Life goes on in bustling, frenetic city little perturbed by rocket attacks from Gaza
Israel’s largest city may be under threat of rocket attack for the first time in two decades, but anxiety over the menace from the sky has only subtly disrupted the rhythms of ordinary life. Locals notice fewer cars on the road and the radio news blares out that little bit louder from corner shops. Otherwise, Tel Aviv is its bustling, frenetic self.
That makes it all the more incongruous when the air raid sirens ring out, as they have every day since last Thursday, to signal an incoming long-range rocket from the Gaza strip.
On Saturday afternoon, the promenade that runs along the city’s Mediterranean shore was filled with the sights and sounds of any other quiet Sabbath: couples walking hand-in-hand, tourists catching the last of the day’s sunshine, the faint thwack-thwack of ping-pong rallies on the beach.
When the sirens began just before 5pm, there was confusion at first.
People dashed for some nearby buildings, but nobody was quite sure where the shelters were. The beach emptied. On the road, cars just stopped – one or two at first, then all of them, and their occupants ran for cover by a low wall.
At the Banana Beach cafe, Fiammetta Martegani (31), an Italian-Israeli who has lived here for three years, huddled low and watched as a loud explosion sounded and a plume of black smoke rose overhead.
The Israel Defence Forces (IDF) later said the rocket had been intercepted by a defence missile fired from a battery installed near Tel Aviv just hours before.
“I’m getting used to it now, but the first time I was very scared, because that has never been part of my life,” said Martegani. “But for Israelis, they grow up with this kind of thing.”
Sitting with a friend on the seafront shortly before the alert, Eli Ezra, a former paratrooper, said he was relaxed about the threat. “I just hope the IDF do what they have to do now in Gaza,” he said, and that meant doing whatever it took to win “two or three years of quiet”.
“Imagine if they shot rockets at your neighbourhood in Ireland every day for four or five weeks. Tell me, do you think you would just sit around and say, ‘that’s life’? We have to react. I think it’s very good, what’s happening now in Gaza.”
Notwithstanding the phlegmatic response from many residents in Tel Aviv, the news that the metropolis is now within firing range of certain rockets fired from Gaza – reported by Israeli authorities to be Iranian-made Fajr-5, which can travel up to 75km – has required a psychological adjustment. Not since 1991, when Saddam Hussein fired scud missiles at the city, have the air raid sirens sounded so regularly.

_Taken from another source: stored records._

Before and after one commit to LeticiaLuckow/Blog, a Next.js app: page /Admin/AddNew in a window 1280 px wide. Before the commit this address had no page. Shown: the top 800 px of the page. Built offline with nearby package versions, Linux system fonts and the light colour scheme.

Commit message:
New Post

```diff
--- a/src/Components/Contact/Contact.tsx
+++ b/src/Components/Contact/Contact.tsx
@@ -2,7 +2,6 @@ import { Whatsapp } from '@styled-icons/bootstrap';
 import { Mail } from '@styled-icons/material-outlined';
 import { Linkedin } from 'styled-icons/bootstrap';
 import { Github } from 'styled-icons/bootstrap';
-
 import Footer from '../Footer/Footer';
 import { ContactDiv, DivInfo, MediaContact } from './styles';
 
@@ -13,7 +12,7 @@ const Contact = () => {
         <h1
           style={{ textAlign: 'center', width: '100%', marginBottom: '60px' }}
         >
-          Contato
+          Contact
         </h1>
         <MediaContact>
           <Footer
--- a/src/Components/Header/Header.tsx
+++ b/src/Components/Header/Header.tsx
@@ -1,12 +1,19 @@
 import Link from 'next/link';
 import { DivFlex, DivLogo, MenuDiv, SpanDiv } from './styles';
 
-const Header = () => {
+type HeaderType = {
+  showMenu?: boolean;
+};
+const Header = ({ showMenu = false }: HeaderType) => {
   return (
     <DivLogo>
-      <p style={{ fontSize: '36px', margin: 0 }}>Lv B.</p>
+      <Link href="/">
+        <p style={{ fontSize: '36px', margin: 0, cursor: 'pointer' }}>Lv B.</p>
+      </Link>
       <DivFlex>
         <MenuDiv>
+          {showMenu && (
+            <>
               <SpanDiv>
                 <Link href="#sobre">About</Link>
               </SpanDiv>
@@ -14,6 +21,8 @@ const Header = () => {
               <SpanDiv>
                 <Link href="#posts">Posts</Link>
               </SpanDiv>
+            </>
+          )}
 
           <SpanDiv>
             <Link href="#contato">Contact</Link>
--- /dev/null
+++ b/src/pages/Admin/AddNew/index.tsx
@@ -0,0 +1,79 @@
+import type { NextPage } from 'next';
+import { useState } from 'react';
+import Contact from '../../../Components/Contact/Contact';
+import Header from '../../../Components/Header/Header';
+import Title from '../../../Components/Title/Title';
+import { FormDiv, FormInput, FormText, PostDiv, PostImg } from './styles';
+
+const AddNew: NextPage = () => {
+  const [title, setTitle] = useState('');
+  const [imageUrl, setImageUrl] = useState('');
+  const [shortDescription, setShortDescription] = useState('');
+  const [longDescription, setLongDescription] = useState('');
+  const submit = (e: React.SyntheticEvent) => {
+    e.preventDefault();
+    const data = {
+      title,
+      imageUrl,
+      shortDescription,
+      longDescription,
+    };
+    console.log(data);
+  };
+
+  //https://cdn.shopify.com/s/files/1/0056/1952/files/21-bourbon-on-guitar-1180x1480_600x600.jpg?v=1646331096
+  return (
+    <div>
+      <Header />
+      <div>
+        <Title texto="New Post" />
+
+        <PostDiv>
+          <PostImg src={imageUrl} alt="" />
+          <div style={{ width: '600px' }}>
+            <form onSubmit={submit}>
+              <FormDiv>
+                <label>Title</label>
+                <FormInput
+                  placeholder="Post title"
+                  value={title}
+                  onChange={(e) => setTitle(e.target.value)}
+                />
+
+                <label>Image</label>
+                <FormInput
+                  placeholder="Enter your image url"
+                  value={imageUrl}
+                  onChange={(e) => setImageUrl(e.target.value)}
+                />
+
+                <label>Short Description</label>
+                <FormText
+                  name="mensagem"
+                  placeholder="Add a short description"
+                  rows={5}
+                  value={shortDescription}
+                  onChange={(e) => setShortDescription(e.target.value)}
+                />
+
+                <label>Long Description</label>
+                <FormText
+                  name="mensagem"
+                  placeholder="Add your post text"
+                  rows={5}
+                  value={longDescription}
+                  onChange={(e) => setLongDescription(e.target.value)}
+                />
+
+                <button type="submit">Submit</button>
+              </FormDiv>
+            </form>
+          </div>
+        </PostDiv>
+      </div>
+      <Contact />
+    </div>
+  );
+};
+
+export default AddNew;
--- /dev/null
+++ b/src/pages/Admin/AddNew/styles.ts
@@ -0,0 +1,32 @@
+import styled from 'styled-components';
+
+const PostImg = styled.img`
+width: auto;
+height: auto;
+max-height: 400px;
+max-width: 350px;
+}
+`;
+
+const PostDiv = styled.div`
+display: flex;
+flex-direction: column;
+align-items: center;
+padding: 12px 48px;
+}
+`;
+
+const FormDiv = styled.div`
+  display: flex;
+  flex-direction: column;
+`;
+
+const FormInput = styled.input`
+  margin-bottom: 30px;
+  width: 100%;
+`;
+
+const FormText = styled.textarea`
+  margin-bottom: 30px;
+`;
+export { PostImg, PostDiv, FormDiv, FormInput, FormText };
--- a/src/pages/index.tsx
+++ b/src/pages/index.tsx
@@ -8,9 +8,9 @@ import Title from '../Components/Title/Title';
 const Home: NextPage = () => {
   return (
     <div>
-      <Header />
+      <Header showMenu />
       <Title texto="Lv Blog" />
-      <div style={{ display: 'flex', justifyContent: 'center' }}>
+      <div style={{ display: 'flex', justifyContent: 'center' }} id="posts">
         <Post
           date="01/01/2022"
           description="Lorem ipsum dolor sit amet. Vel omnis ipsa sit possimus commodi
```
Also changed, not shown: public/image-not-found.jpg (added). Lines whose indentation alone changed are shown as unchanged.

Simone Hayot from Paris, who was visiting her mother in Tel Aviv, said she was lying on the beach when she heard a thunderous explosion on Friday. It was shocking, “like it had landed just next to me”, and left her furious.
“They have three-quarters of the planet, the Muslim people. The Jewish people are entitled to their little space.”
“Make peace,” she said, as if addressing Palestinians. “Organise yourselves. They talk about misery, but they’re wasting all their money on bombs and attacks instead of building schools.”
Israel’s military operation in Gaza has rallied political rivals to prime minister Binyamin Netanyahu’s side, in effect temporarily suspending the campaign for January elections. Many in Tel Aviv say it has had a similar effect on public opinion.
But sceptical voices can also be heard. On the beachfront immediately after Saturday’s explosion, Udi Razzin (41) said many people in the city had misgivings.
“Somebody wrote on Facebook yesterday, ‘Why are they bombing Tel Aviv? I’m left-wing and I’m gay.’ And another guy wrote: ‘And I’m Arab.’
“I don’t think it will change what people think as regards a big solution to the situation. I believe we have every right to defend ourselves, I think we should do that, but I don’t think this is the answer.”
Razzin was a soldier in the Israeli army 20 years ago, and says he feels sympathy with the people of Gaza. “I’ve been to Gaza. I served there. I know exactly what’s going on here. They’re poor, miserable people. Their leadership is f***ing them and we’re f***ing them.
“From our point of view, it’s unbearable to live like this. This isn’t how I want to spend my Saturday. But they have it a lot worse.”
Within 20 minutes of Saturday’s explosion, light was fading and calm had fallen over the beachfront again.
“This is what we have to show them – that our life goes on,” said former paratrooper Eli Ezra. “Tomorrow we’ll go out to work. And if there are more missiles, so be it.”